Paul Archer was in the middle of a live TV interview when he saw an emotional moment nearby that changed him.
Archer, a Victoria artist specializing in airbrush work, had painted a portrait of Corporal Nathan Cirillo, who was gunned down in 2014 at Parliament Hill in Ottawa. The portrait was laid at the Victoria cenotaph as part of a Remembrance Day ceremony.
|Archer said he had tears in his eye while painting this veteran. (Archer Airbrushing/Facebook)|
“At the end of the ceremony, an old war vet walks up to the painting and he took off his poppy, laid it in front of the painting and then stood back and saluted it with tears in his eyes,” said Archer. “And that just brought me up and over … I started to mist.”
Archer, whose artwork graces the front of this special section on page A9, has been painting scenes of veterans every November for the past four years as a way of giving back.
Last November, Archer donated four of his paintings to the Royal Canadian Legion in Langford. Two depicted veterans in their uniforms; one was of the ‘last kiss’ between a soldier leaving on a train and a woman dressed in a Canadian Forces uniform; and another of a young child embracing her father just home from Afghanistan.
“I think it stems back from that one war vet, whoever he was, that happened to just lay down his poppy, step back and salute – that just told a million stories right there,” said Archer.
In addition to the Remembrance Day pieces, Archer has also undertaken a homeless series that features several veterans.
|Norm Scott, president of Royal Canadian Legion Branch #91 in Langford, Premier John Horgan and Archer stand with the Last Kiss painting. (Archer Airbrushing/Facebook)|
“When I see a homeless war vet, it just absolutely sinks my heart,” he said. “[These paintings] are heavy reminders for our generations.”

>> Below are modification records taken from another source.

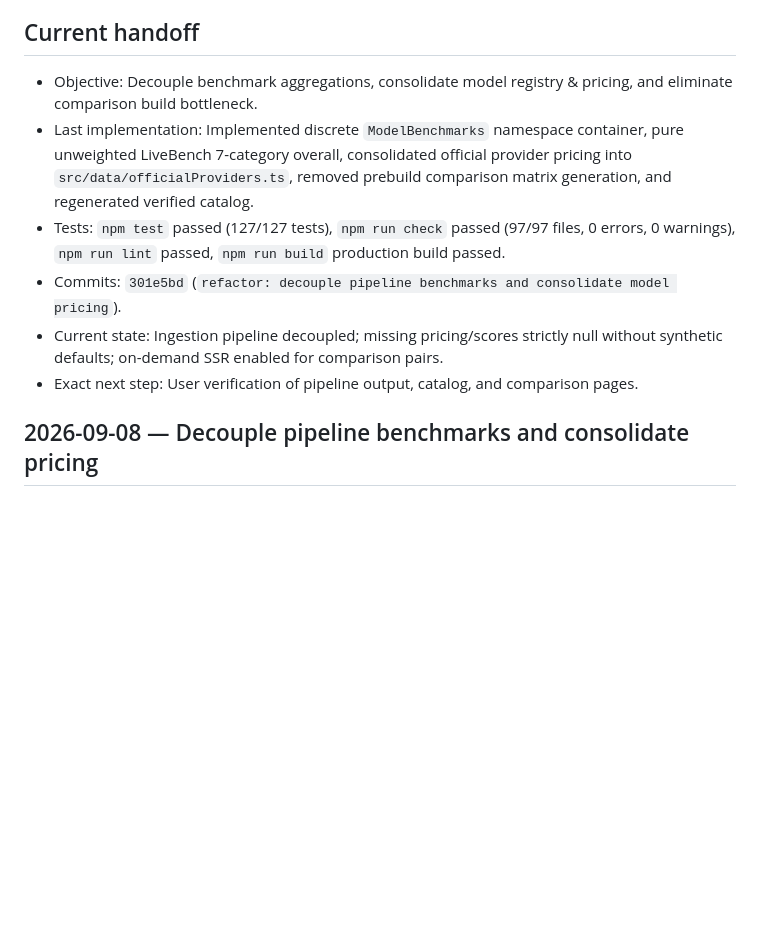
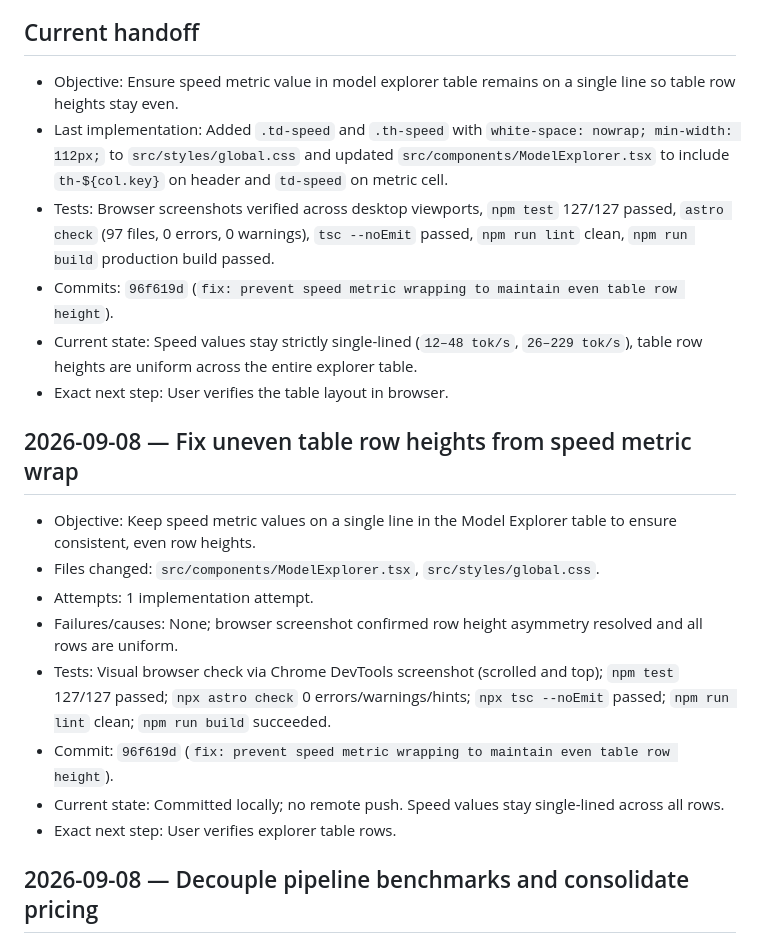
Before and after one commit to D-Flint/ai-model-web, a Markdown page: SESSION_LOG.md, the part around the change. Rendered like a GitHub page; blank space fills up the shorter version.

Commit message:
docs: record speed metric wrap fix in session log

```diff
--- a/SESSION_LOG.md
+++ b/SESSION_LOG.md
@@ -10,12 +10,23 @@
 
 ## Current handoff
 
-- Objective: Decouple benchmark aggregations, consolidate model registry & pricing, and eliminate comparison build bottleneck.
-- Last implementation: Implemented discrete `ModelBenchmarks` namespace container, pure unweighted LiveBench 7-category overall, consolidated official provider pricing into `src/data/officialProviders.ts`, removed prebuild comparison matrix generation, and regenerated verified catalog.
-- Tests: `npm test` passed (127/127 tests), `npm run check` passed (97/97 files, 0 errors, 0 warnings), `npm run lint` passed, `npm run build` production build passed.
-- Commits: `301e5bd` (`refactor: decouple pipeline benchmarks and consolidate model pricing`).
-- Current state: Ingestion pipeline decoupled; missing pricing/scores strictly null without synthetic defaults; on-demand SSR enabled for comparison pairs.
-- Exact next step: User verification of pipeline output, catalog, and comparison pages.
+- Objective: Ensure speed metric value in model explorer table remains on a single line so table row heights stay even.
+- Last implementation: Added `.td-speed` and `.th-speed` with `white-space: nowrap; min-width: 112px;` to `src/styles/global.css` and updated `src/components/ModelExplorer.tsx` to include `th-${col.key}` on header and `td-speed` on metric cell.
+- Tests: Browser screenshots verified across desktop viewports, `npm test` 127/127 passed, `astro check` (97 files, 0 errors, 0 warnings), `tsc --noEmit` passed, `npm run lint` clean, `npm run build` production build passed.
+- Commits: `96f619d` (`fix: prevent speed metric wrapping to maintain even table row height`).
+- Current state: Speed values stay strictly single-lined (`12–48 tok/s`, `26–229 tok/s`), table row heights are uniform across the entire explorer table.
+- Exact next step: User verifies the table layout in browser.
+
+## 2026-09-08 — Fix uneven table row heights from speed metric wrap
+
+- Objective: Keep speed metric values on a single line in the Model Explorer table to ensure consistent, even row heights.
+- Files changed: `src/components/ModelExplorer.tsx`, `src/styles/global.css`.
+- Attempts: 1 implementation attempt.
+- Failures/causes: None; browser screenshot confirmed row height asymmetry resolved and all rows are uniform.
+- Tests: Visual browser check via Chrome DevTools screenshot (scrolled and top); `npm test` 127/127 passed; `npx astro check` 0 errors/warnings/hints; `npx tsc --noEmit` passed; `npm run lint` clean; `npm run build` succeeded.
+- Commit: `96f619d` (`fix: prevent speed metric wrapping to maintain even table row height`).
+- Current state: Committed locally; no remote push. Speed values stay single-lined across all rows.
+- Exact next step: User verifies explorer table rows.
 
 ## 2026-09-08 — Decouple pipeline benchmarks and consolidate pricing
 
```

The first study looking at veteran homelessness in Canada found that an estimated 2,250 veterans use homeless shelters each year across the country.
According to the same study, almost three per cent of annual shelter users were identified as veterans.
Archer said he wants people to remember the sacrifices these veterans made when looking at his paintings.
“I guess my ultimate is for people to actually be affected emotionally by my work, whether it’s happy or scared and creepy or whether it’s love or painful,” he said. “I want to get to that point where my artwork has emotions to it.”
While this Remembrance Day will look different from those in the past, Archer said he’s hoping to continue on the tradition of painting a veteran each November.